And after I summarized all the sample answers to this topic (those answers were given at the first place to teach the reader how to write an essay in English, but it did not make them untrue), so the general answer to this question is — firstly — a strict taxation policy and secondly — the feasible ( fair if you like) redistribution of taxpayers’ money (for social an environmental needs).
Now I will give my opinion about «huge SUVs» mentioned in this article.
As far as I know — in the US — gas prices and tire (tyre) prices are taxed, so the bigger the vehicle and the more mileage it makes the more taxes the driver/owner pays. This is indirect taxation and I consider it «not enough strict» or less effective.
How it is done in Canada — I have no idea, please tell me!
In the country I still live in — annual tax for a vehicle is calculated on the basis of its engine volume. The bigger the engine=fuel consumption=vehicle size the more the owner pays. Furthermore, this relation is not linear, it is rather exponential. This is a good point about «strict taxation».
But the second point — «feasible» redistribution — is not met in my country. Firstly the government does not direct much money to education, healthcare, social programs etc, secondly even the money which were assigned for those purposes are embezzled by local government officers.
Sorry it has taken me a while to respond to your comment. I have been away attending a family reunion.
So right about nature’s ability to adapt. I recently watched a CBC documentary on how different regions of the oceans are loosing sufficient levels of oxygen to support the existing plant and fish life. Scientists have found that some fish and plants have managed to adapt in order to thrive. I find this sort of news encouraging as I’m sure that no one from this generation wants to totally destroy the world for the generations to come.
So beautiful stated “We are not out of nature or above it, we are part of it.” Wonderful. And so, so true.

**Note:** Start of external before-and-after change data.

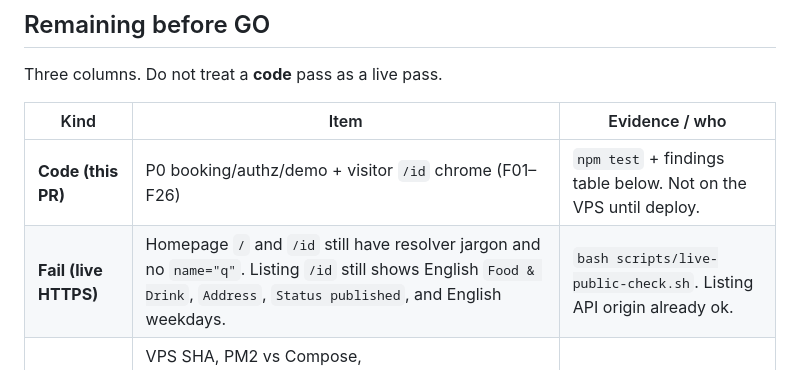
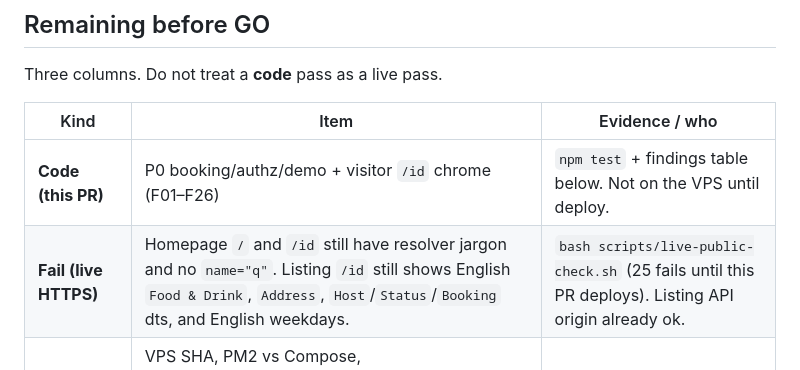
Before and after one commit to consciousclarity/nusa.business, a Markdown page: docs/ops/launch-readiness.md, the part around the change. Rendered like a GitHub page.

Commit message:
docs: live GO still fails 25 public HTTPS checks until deploy
Co-authored-by: Cosmic Mensch <consciousclarity@users.noreply.github.com>

```diff
--- a/docs/ops/launch-readiness.md
+++ b/docs/ops/launch-readiness.md
@@ -16,7 +16,7 @@ Three columns. Do not treat a **code** pass as a live pass.
 | Kind | Item | Evidence / who |
 |---|---|---|
 | **Code (this PR)** | P0 booking/authz/demo + visitor `/id` chrome (F01–F26) | `npm test` + findings table below. Not on the VPS until deploy. |
-| **Fail (live HTTPS)** | Homepage `/` and `/id` still have resolver jargon and no `name="q"`. Listing `/id` still shows English `Food & Drink`, `Address`, `Status published`, and English weekdays. | `bash scripts/live-public-check.sh`. Listing API origin already ok. |
+| **Fail (live HTTPS)** | Homepage `/` and `/id` still have resolver jargon and no `name="q"`. Listing `/id` still shows English `Food & Drink`, `Address`, `Host`/`Status`/`Booking` dts, and English weekdays. | `bash scripts/live-public-check.sh` (25 fails until this PR deploys). Listing API origin already ok. |
 | **Operator only** | VPS SHA, PM2 vs Compose, `PUBLIC_BROWSER_API_URL` / `NUSA_SSR_API_URL`, `NUSA_AUTH_SECRET`, demo-store inventory, store backup + isolated restore, Search Console sitemap submit | [release-decision.md](./release-decision.md) gates 1–6. Cursor must not run these. |
 | **Not this launch** | Priced booking inventory, cookie sessions/CSRF, error tracking, RUM, WCAG AA screen-reader, Dependabot/`npm audit` CI | Security / parity backlog. Do not block GO on these unless product says so. |
 
```
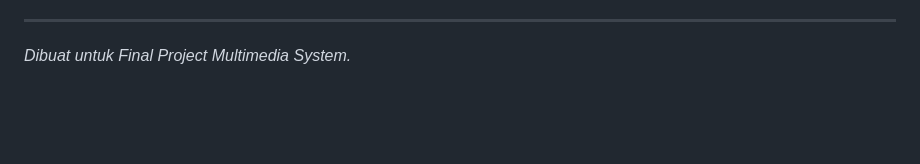
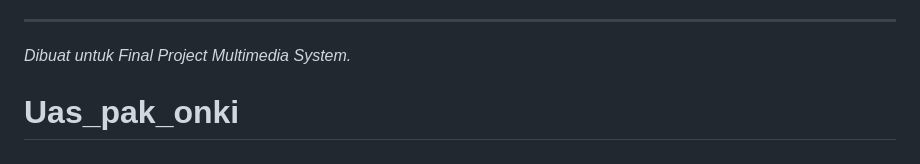
Before and after one commit to farizaadnan21-rgb/Uas_pak_onki, a Markdown page: README.md, the part around the change. GitHub-like rendering; blank space fills up the shorter version.

```diff
--- a/README.md
+++ b/README.md
@@ -81,3 +81,4 @@ googleclassroom/
 
 ---
 *Dibuat untuk Final Project Multimedia System.*
+# Uas_pak_onki
```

A world without oil would prompt the necessity to turn back the clock. No more huge, gas, guzzling transport trucks. There would be alternate energy fueled vehicles but they would be expensive and thus out of the reach of most. We would go back to relying on trains to move people and goods. Cities would sprout up along the rail lines as before. Every family would have a large garden as fresh goods would be prohibitive. And, yes, people would adapt and thrive.
I am not surprised that you have countered this topic before. It is impossible to go to a book store and not see many books addressing this topic. Or turn on the television, radio or any other social media and not be faced with some aspect of this topic. When we are told by our governments to conserve water, recycle all that we can, walk or ride our bikes to work we are being reminded of this topic. No one can claim ignorance when it comes to doing their share to try to lesson their impact on the world. Unfortunately as we reach a crisis as to the state the world is in we are also had the height of what I consider to be “meism”. Today in all ‘western societies’ it is truly “All About Me!!”
In Canada the bigger the vehicle the more gas it takes so yes overall you are paying a premium to operate it. (And gas is highly taxed)
Unfortunately, people are choosing these big vehicles whether they can afford them or not and more importantly, whether they need them or not. An oil field worker or construction worker may need a large truck to support their work. But does the average housewife with two kids to transport to school not need a Cadillac Escalade to get the job done?
Thank you for sharing with the readers your ideas on the inequalities of the world. Unfortunately, some things will never change.
Couldn’t help but wondering: were you talking about Israel when you mentioned «the country you still live in»? Just curious, that’s all…